> Activity: Only the lines of the data below from the one with "agent-to-instrument, Anthropic research" through the one with "self-contained tokens, sharp" are wanted. Repeat them exactly.

'''

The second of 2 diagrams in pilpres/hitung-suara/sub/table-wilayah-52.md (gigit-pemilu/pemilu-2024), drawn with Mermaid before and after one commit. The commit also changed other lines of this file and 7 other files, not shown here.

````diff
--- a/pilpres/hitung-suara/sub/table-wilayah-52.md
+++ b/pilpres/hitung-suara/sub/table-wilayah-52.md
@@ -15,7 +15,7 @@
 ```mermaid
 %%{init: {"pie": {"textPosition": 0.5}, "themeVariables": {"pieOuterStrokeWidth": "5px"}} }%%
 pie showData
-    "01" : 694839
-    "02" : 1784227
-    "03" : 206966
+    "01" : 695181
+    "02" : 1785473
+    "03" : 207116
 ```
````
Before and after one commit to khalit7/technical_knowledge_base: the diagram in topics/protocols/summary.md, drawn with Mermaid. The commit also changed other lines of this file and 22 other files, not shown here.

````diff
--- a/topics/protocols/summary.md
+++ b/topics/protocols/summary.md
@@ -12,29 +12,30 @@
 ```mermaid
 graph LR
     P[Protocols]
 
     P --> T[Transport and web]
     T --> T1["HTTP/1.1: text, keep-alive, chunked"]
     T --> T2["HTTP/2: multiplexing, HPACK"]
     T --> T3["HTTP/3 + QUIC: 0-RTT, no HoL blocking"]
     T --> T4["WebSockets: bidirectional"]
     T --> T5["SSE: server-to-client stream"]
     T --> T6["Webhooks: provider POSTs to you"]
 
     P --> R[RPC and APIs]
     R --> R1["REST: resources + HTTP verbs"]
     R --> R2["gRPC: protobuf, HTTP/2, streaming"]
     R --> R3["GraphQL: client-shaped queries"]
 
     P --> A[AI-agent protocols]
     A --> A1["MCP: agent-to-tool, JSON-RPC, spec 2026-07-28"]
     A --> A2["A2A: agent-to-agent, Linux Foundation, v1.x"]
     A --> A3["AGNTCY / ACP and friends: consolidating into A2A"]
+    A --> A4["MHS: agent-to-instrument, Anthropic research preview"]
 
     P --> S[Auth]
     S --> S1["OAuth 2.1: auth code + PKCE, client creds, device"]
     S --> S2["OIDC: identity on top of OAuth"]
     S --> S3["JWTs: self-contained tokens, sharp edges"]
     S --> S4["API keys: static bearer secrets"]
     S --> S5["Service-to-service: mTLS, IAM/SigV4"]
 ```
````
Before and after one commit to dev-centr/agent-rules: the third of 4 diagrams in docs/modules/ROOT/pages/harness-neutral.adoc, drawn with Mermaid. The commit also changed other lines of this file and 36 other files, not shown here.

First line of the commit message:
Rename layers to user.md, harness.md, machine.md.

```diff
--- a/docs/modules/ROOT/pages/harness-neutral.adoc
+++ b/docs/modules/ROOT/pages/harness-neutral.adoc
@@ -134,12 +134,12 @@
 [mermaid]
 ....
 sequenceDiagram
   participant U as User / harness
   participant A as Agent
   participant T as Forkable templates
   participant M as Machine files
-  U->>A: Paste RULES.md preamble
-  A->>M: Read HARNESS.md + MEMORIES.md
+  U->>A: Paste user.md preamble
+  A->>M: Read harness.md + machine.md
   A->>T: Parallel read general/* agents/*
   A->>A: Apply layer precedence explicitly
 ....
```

'''

> Final answer:
+    A --> A4["MHS: agent-to-instrument, Anthropic research preview"]
 
     P --> S[Auth]
     S --> S1["OAuth 2.1: auth code + PKCE, client creds, device"]
     S --> S2["OIDC: identity on top of OAuth"]
     S --> S3["JWTs: self-contained tokens, sharp edges"]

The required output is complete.